Let me preface this a bit – I work at a law school. Unlike most other groups at a university, where the laptop ownership rate might be very high but the “actually carry laptop to class” rate might be quite a bit lower, just about every law student owns a laptop, and uses it in class.
Also, first year classes (1L) are almost always large, lecture-style sessions. Even the faculty that are most steeped in the socratic method, calling out students randomly, can ask any one student a question only so often when there might be 80 students in a room (that’s about what our 1L classes are like). So a student has to know his or her stuff, but the opportunity to drift off now and then over a 1.5 hour class is non-trivial.
Therefore, the question of laptops in classrooms is rather magnified for law classes, and is a touchy subject at times with law faculty. Basically, the concern is that students are surfing the web and, depending on how broad one wishes to draw the lines, simply tempted to distraction via the web. The temptation alone is too much. There has been much subjective opinion that generally argues that laptops and web access is bad. There has been a bit of anecdotal commentary about how laptops might be better than they are worse. And there have been two recent articles about how, at the least, the advantages outweigh the disadvantages. You’ll find my blog entries with links to the articles here and here.

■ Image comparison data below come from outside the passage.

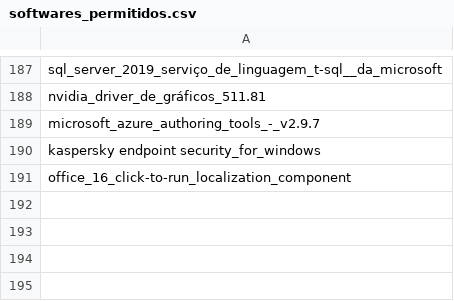
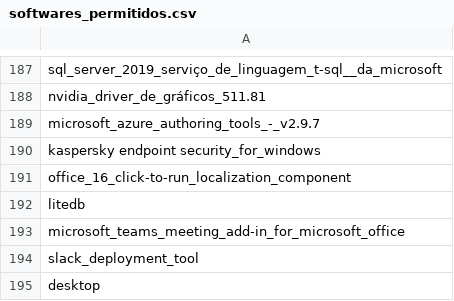
Before and after one commit to Biancarsilva/defender-whitelist, a CSV file: softwares_permitidos.csv, drawn as a sheet; only a part is shown, gaps mark what is left out.

Commit message:
Update softwares_permitidos.csv

```diff
--- a/softwares_permitidos.csv
+++ b/softwares_permitidos.csv
@@ -191 +191,5 @@ kaspersky endpoint security_for_windows
 office_16_click-to-run_localization_component
+litedb
+microsoft_teams_meeting_add-in_for_microsoft_office
+slack_deployment_tool
+desktop
```
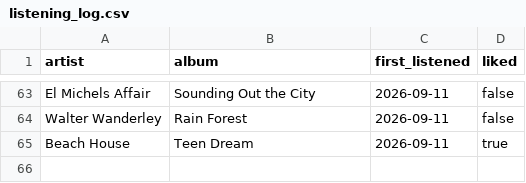
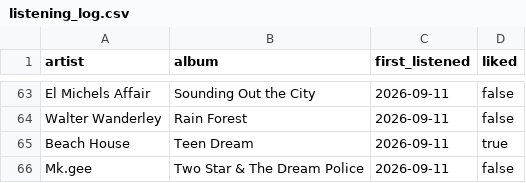
Before and after one commit to mschachner/ultrafilter, a CSV file: listening_log.csv, drawn as a sheet; only a part is shown, gaps mark what is left out; the diff names each change by its address in the sheet, - before the commit and + after, or states it on an @@ line.

Commit message:
Update listening log

```diff
--- a/listening_log.csv
+++ b/listening_log.csv
+row 66: Mk.gee | Two Star & The Dream Police | 2026-09-11 | false
```
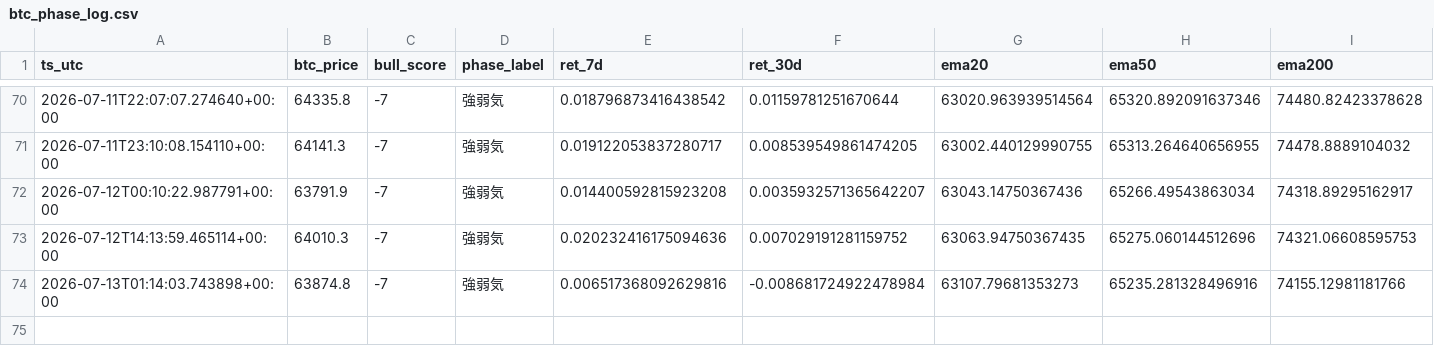
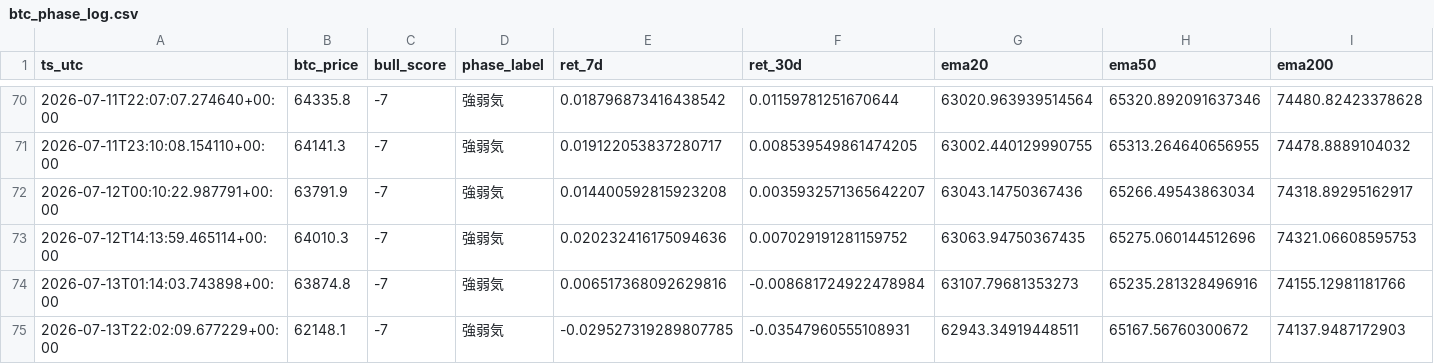
Before and after one commit to kmd0704/altcoin-pump-monitor, a CSV file: btc_phase_log.csv, drawn as a sheet; only a part is shown, gaps mark what is left out; rows hold the shown columns only; the diff names each change by its address in the sheet, - before the commit and + after, or states it on an @@ line.

```diff
--- a/btc_phase_log.csv
+++ b/btc_phase_log.csv
+row 75: 2026-07-13T22:02:09.677229+00:00 | 62148.1 | -7 | 強弱気 | -0.029527319289807785 | -0.03547960555108931 | 62943.34919448511 | 65167.56760300672 | 74137.9487172903
```
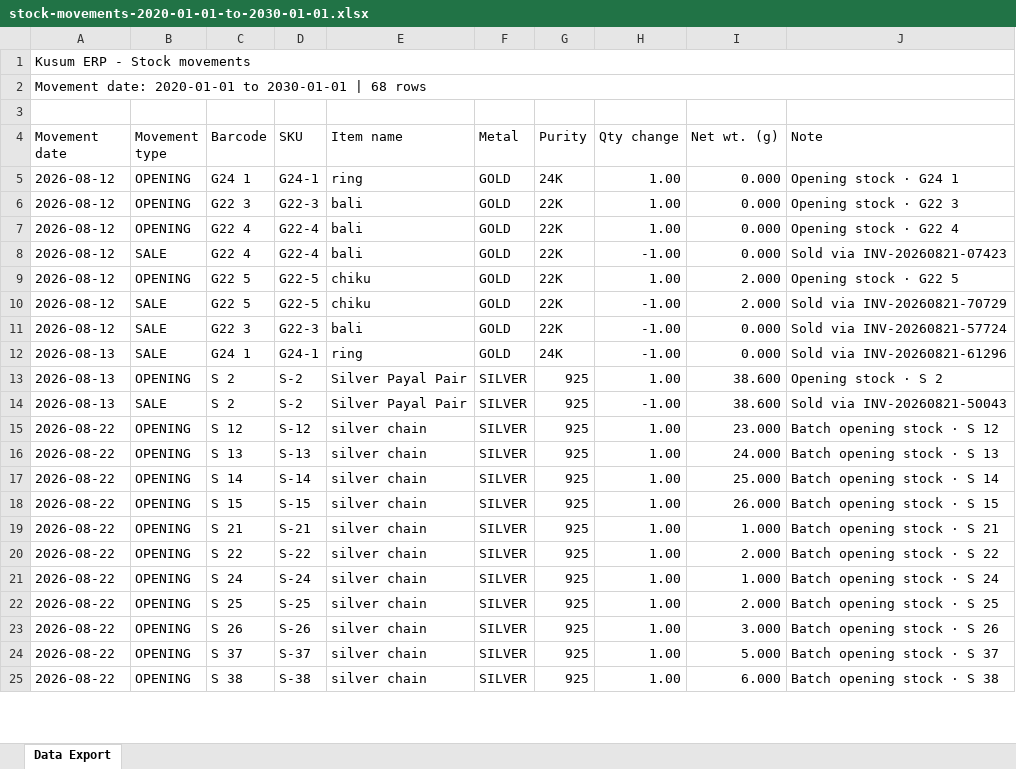
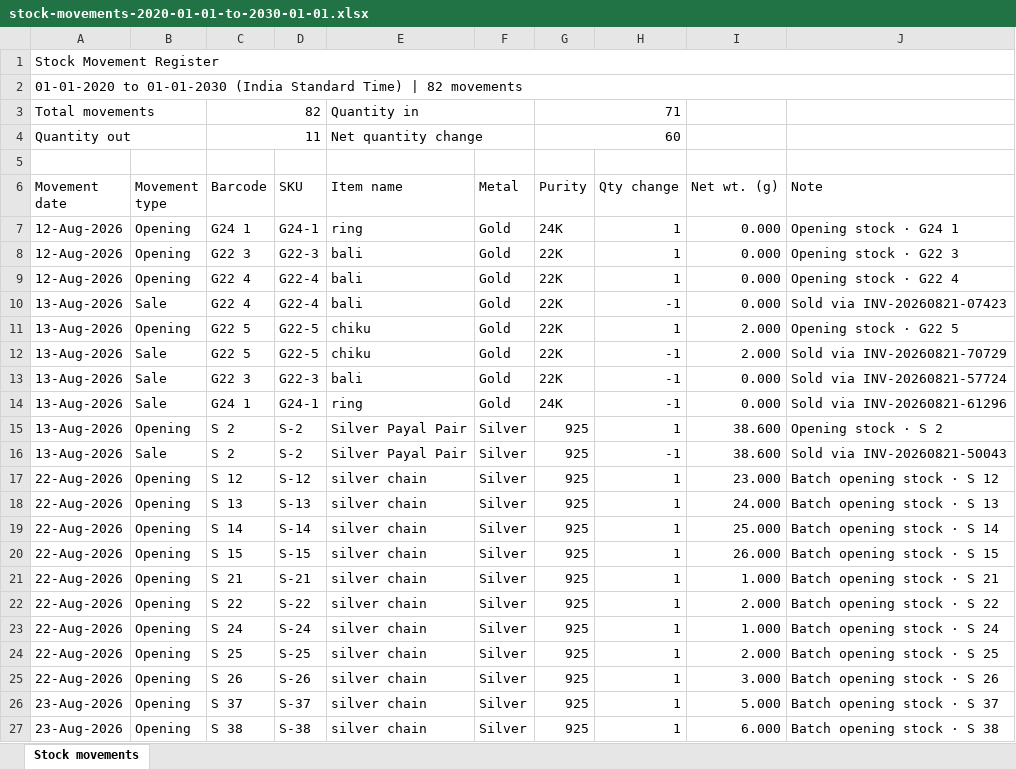
Before and after one commit to Parikshit-Abuj/Kusum-Jewelers-ERP, an Excel workbook: test-exports/stock-movements-2020-01-01-to-2030-01-01.xlsx, sheet Stock movements, drawn as a sheet; only a part is shown; values as stored, in another font and other column widths than the file's, no cell formats; table styles not drawn; addresses are those after the commit; the diff covers the shown part only; the diff names each change by its address in the sheet, - before the commit and + after, or states it on an @@ line.

```diff
--- a/test-exports/stock-movements-2020-01-01-to-2030-01-01.xlsx (sheet Stock movements)
+++ b/test-exports/stock-movements-2020-01-01-to-2030-01-01.xlsx (sheet Stock movements)
-sheet tab: Data Export
+sheet tab: Stock movements
-A1 (Movement date): Kusum ERP - Stock movements
+A1 (Movement date): Stock Movement Register
-A2 (Movement date): Movement date: 2020-01-01 to 2030-01-01 | 68 rows
+A2 (Movement date): 01-01-2020 to 01-01-2030 (India Standard Time) | 82 movements
+row 3: Total movements |  | 82 |  | Quantity in |  | 71
+row 4: Quantity out |  | 11 |  | Net quantity change |  | 60
-A7:A9 (Movement date): 2026-08-12
+A7:A9 (Movement date): 12-Aug-2026
-B7:B9 (Movement type): OPENING
+B7:B9 (Movement type): Opening
-F7:F14 (Metal): GOLD
+F7:F14 (Metal): Gold
-H7:H9 (Qty change): 1.00
+H7:H9 (Qty change): 1
-A10:A13 (Movement date): 2026-08-12
+A10:A13 (Movement date): 13-Aug-2026
-B10 (Movement type): SALE
+B10 (Movement type): Sale
-H10 (Qty change): -1.00
+H10 (Qty change): -1
-B11 (Movement type): OPENING
+B11 (Movement type): Opening
-H11 (Qty change): 1.00
+H11 (Qty change): 1
-B12:B14 (Movement type): SALE
+B12:B14 (Movement type): Sale
-H12:H14 (Qty change): -1.00
+H12:H14 (Qty change): -1
-A14:A16 (Movement date): 2026-08-13
+A14:A16 (Movement date): 13-Aug-2026
-B15 (Movement type): OPENING
+B15 (Movement type): Opening
-F15:F27 (Metal): SILVER
+F15:F27 (Metal): Silver
-H15 (Qty change): 1.00
+H15 (Qty change): 1
-B16 (Movement type): SALE
+B16 (Movement type): Sale
-H16 (Qty change): -1.00
+H16 (Qty change): -1
-A17:A25 (Movement date): 2026-08-22
+A17:A25 (Movement date): 22-Aug-2026
-B17:B27 (Movement type): OPENING
+B17:B27 (Movement type): Opening
-H17:H27 (Qty change): 1.00
+H17:H27 (Qty change): 1
-A26:A27 (Movement date): 2026-08-22
+A26:A27 (Movement date): 23-Aug-2026
```
Also changed, not shown: 14 added rows and 188 edited cells elsewhere in this sheet, cell formats, test-exports/cashbook-2020-01-01-to-2030-01-01.xlsx, test-exports/customer-ledger-2020-01-01-to-2030-01-01.xlsx, 6 other files.
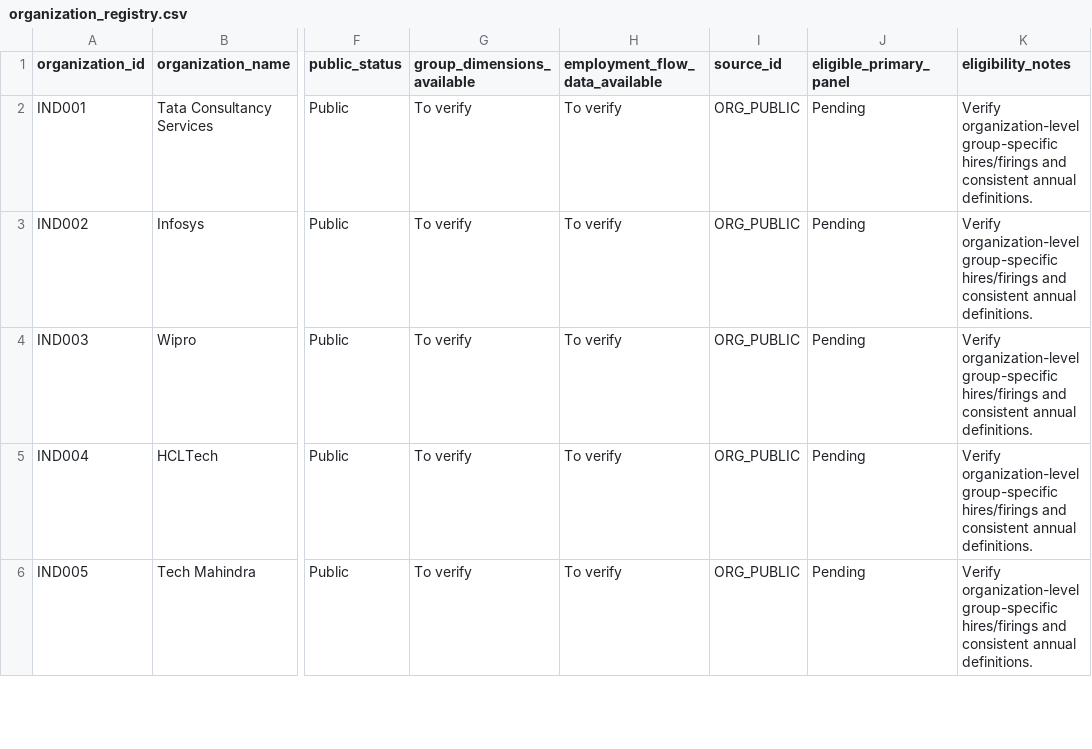
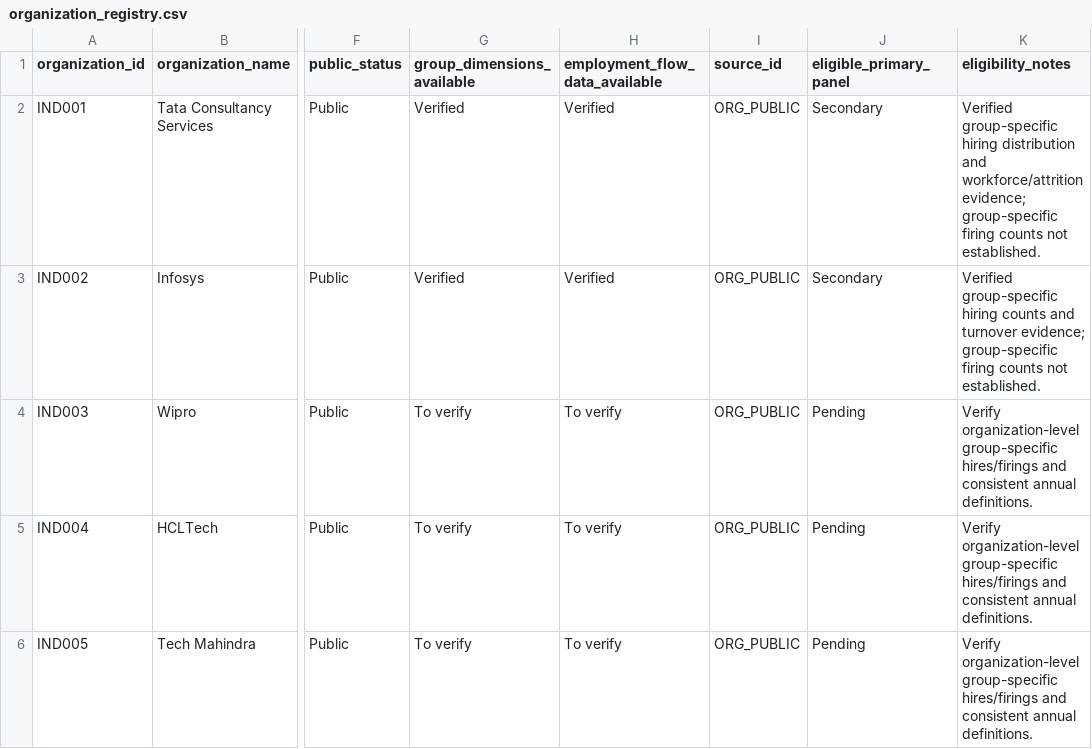
Before and after one commit to TheRealoliGARCH/HRProject, a CSV file: metadata/organization_registry.csv, drawn as a sheet; only a part is shown, gaps mark what is left out; the diff names each change by its address in the sheet, - before the commit and + after, or states it on an @@ line.

Commit message:
Update verified organization screening status

```diff
--- a/metadata/organization_registry.csv
+++ b/metadata/organization_registry.csv
-G2:G3 (group_dimensions_available): To verify
+G2:G3 (group_dimensions_available): Verified
-H2:H3 (employment_flow_data_available): To verify
+H2:H3 (employment_flow_data_available): Verified
-J2:J3 (eligible_primary_panel): Pending
+J2:J3 (eligible_primary_panel): Secondary
-K2 (eligibility_notes): Verify organization-level group-specific hires/firings and consistent annual definitions.
+K2 (eligibility_notes): Verified group-specific hiring distribution and workforce/attrition evidence; group-specific firing counts not established.
-K3 (eligibility_notes): Verify organization-level group-specific hires/firings and consistent annual definitions.
+K3 (eligibility_notes): Verified group-specific hiring counts and turnover evidence; group-specific firing counts not established.
```
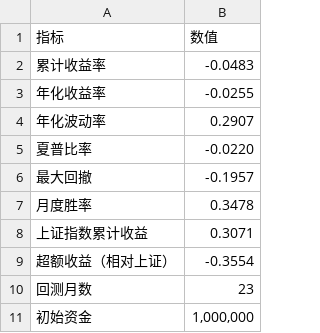
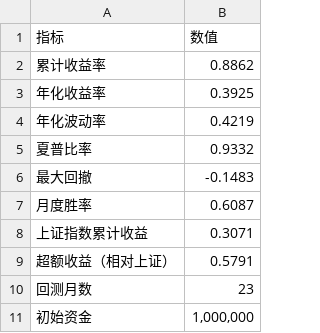
Before and after one commit to TrewYu-05/financial-data-mining, a CSV file: 4/results/backtest_metrics.csv, drawn as a sheet.

```diff
--- a/4/results/backtest_metrics.csv
+++ b/4/results/backtest_metrics.csv
@@ -1,10 +1,10 @@
 指标,数值
-累计收益率,-0.0483
-年化收益率,-0.0255
-年化波动率,0.2907
-夏普比率,-0.0220
-最大回撤,-0.1957
-月度胜率,0.3478
+累计收益率,0.8862
+年化收益率,0.3925
+年化波动率,0.4219
+夏普比率,0.9332
+最大回撤,-0.1483
+月度胜率,0.6087
 上证指数累计收益,0.3071
-超额收益（相对上证）,-0.3554
+超额收益（相对上证）,0.5791
 回测月数,23
```
Also changed, not shown: 4/data/test_factor.csv, 4/data/train_factor.csv, 16 other files.
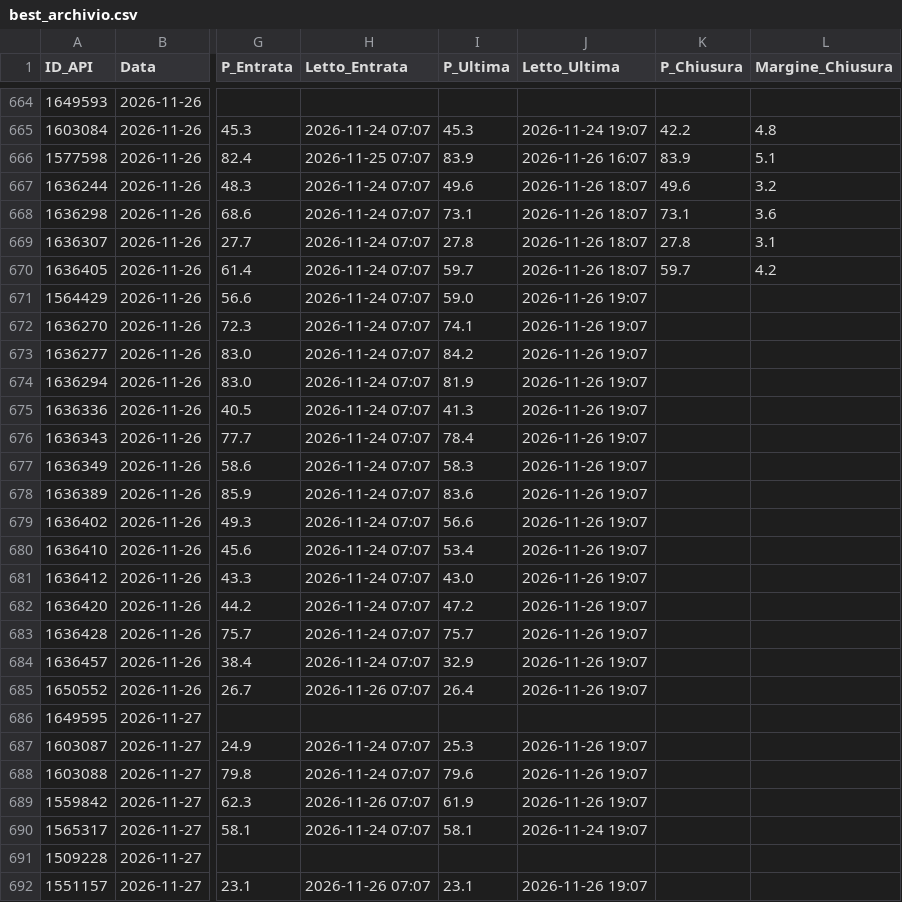
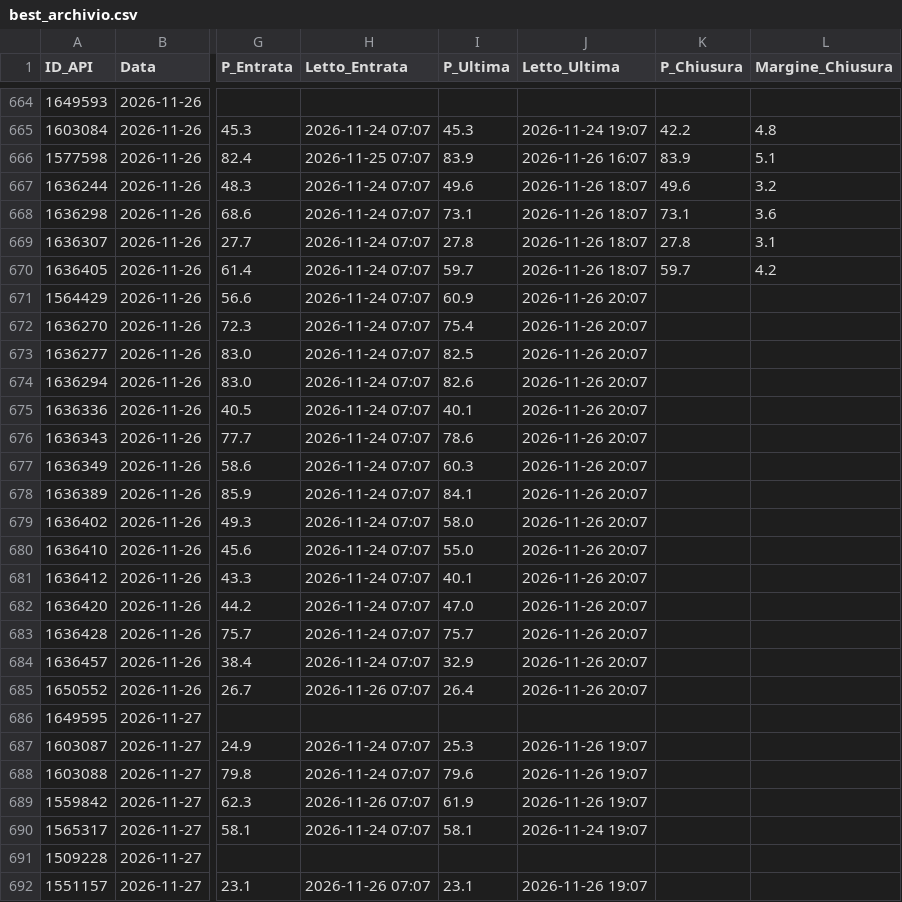
Before and after one commit to Caltiki/pronostici-repo, a CSV file: best_archivio.csv, drawn as a sheet; only a part is shown, gaps mark what is left out; the diff names each change by its address in the sheet, - before the commit and + after, or states it on an @@ line.

```diff
--- a/best_archivio.csv
+++ b/best_archivio.csv
-I671 (P_Ultima): 59.0
+I671 (P_Ultima): 60.9
-J671:J685 (Letto_Ultima): 2026-11-26 19:07
+J671:J685 (Letto_Ultima): 2026-11-26 20:07
-I672 (P_Ultima): 74.1
+I672 (P_Ultima): 75.4
-I673 (P_Ultima): 84.2
+I673 (P_Ultima): 82.5
-I674 (P_Ultima): 81.9
+I674 (P_Ultima): 82.6
-I675 (P_Ultima): 41.3
+I675 (P_Ultima): 40.1
-I676 (P_Ultima): 78.4
+I676 (P_Ultima): 78.6
-I677 (P_Ultima): 58.3
+I677 (P_Ultima): 60.3
-I678 (P_Ultima): 83.6
+I678 (P_Ultima): 84.1
-I679 (P_Ultima): 56.6
+I679 (P_Ultima): 58.0
-I680 (P_Ultima): 53.4
+I680 (P_Ultima): 55.0
-I681 (P_Ultima): 43.0
+I681 (P_Ultima): 40.1
-I682 (P_Ultima): 47.2
+I682 (P_Ultima): 47.0
```
Also changed, not shown: pinnacle_archivio.csv, statistiche_archivio.csv, 12 other files.
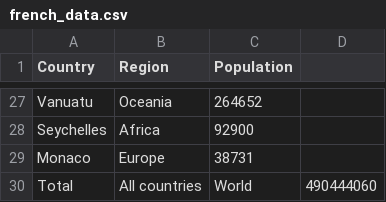
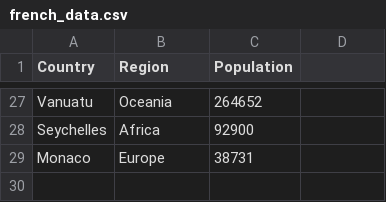
Before and after one commit to Catheriiiine/CANIS, a CSV file: french_data.csv, drawn as a sheet; only a part is shown, gaps mark what is left out; the diff names each change by its address in the sheet, - before the commit and + after, or states it on an @@ line.

Commit message:
finished graph for population

```diff
--- a/french_data.csv
+++ b/french_data.csv
-row 30: Total | All countries | World | 490444060
```
Also changed, not shown: 3 other files.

Many faculty at several law schools have asked their respective technology groups about blocking internet access during class. The gist is that it’s controversial.
Yesterday, a 1L came to me with a rather interesting idea. Basically, some way of either blocking internet access during class via a “blacklist”-style system based on who is enrolled in what class and when that class meets or allowing access but monitoring what students are doing.
Please read on – this post is getting a bit long for the front page, but please read on…
The intriguing part of this idea is that it’s actually very feasible. Blocking a wireless signal from getting into a room is extremely difficult if not impossible. The signal will leak in, someone will get on, and even just setting up a system for turning the closest access points on and off would be tough. In theory, this blacklist method would work by utilizing a user’s hardware address – each network device has a unique one. Machines are already put into a little “fake” web space where a user has to authenticate onto the network. At that point, the system could compare the hardware address with a student ID. Then look up that student ID against our class roster database, and either grant or deny access.
An alternative format would be to go through all of that verification and identification scheme, but allow access and then monitor activity. Did the student go to Facebook? Do much IM traffic? Etc.
Both would be opt-in by the faculty. We would not do this across the board (that’s the proposal by the student with whom I was speaking).
The first model is actually relatively palatable to me (note that palatable is different than appealing. I’m not sure any scenario in which we could turn off internet access is a good one to offer). One perspective is that students should not have distractions during class. However, I don’t think it’s the real benefit. As law students graduate and move into their professional lives, they will be in situations where they are expected to provide undivided attention in a formal environment. Admittedly, a classroom is not “formal” when compared to meeting a client at a firm. But it’s a place where a student could be reasonably expected to pay full attention. Also, while there would be an outcry, turning off access is very different than monitoring activity.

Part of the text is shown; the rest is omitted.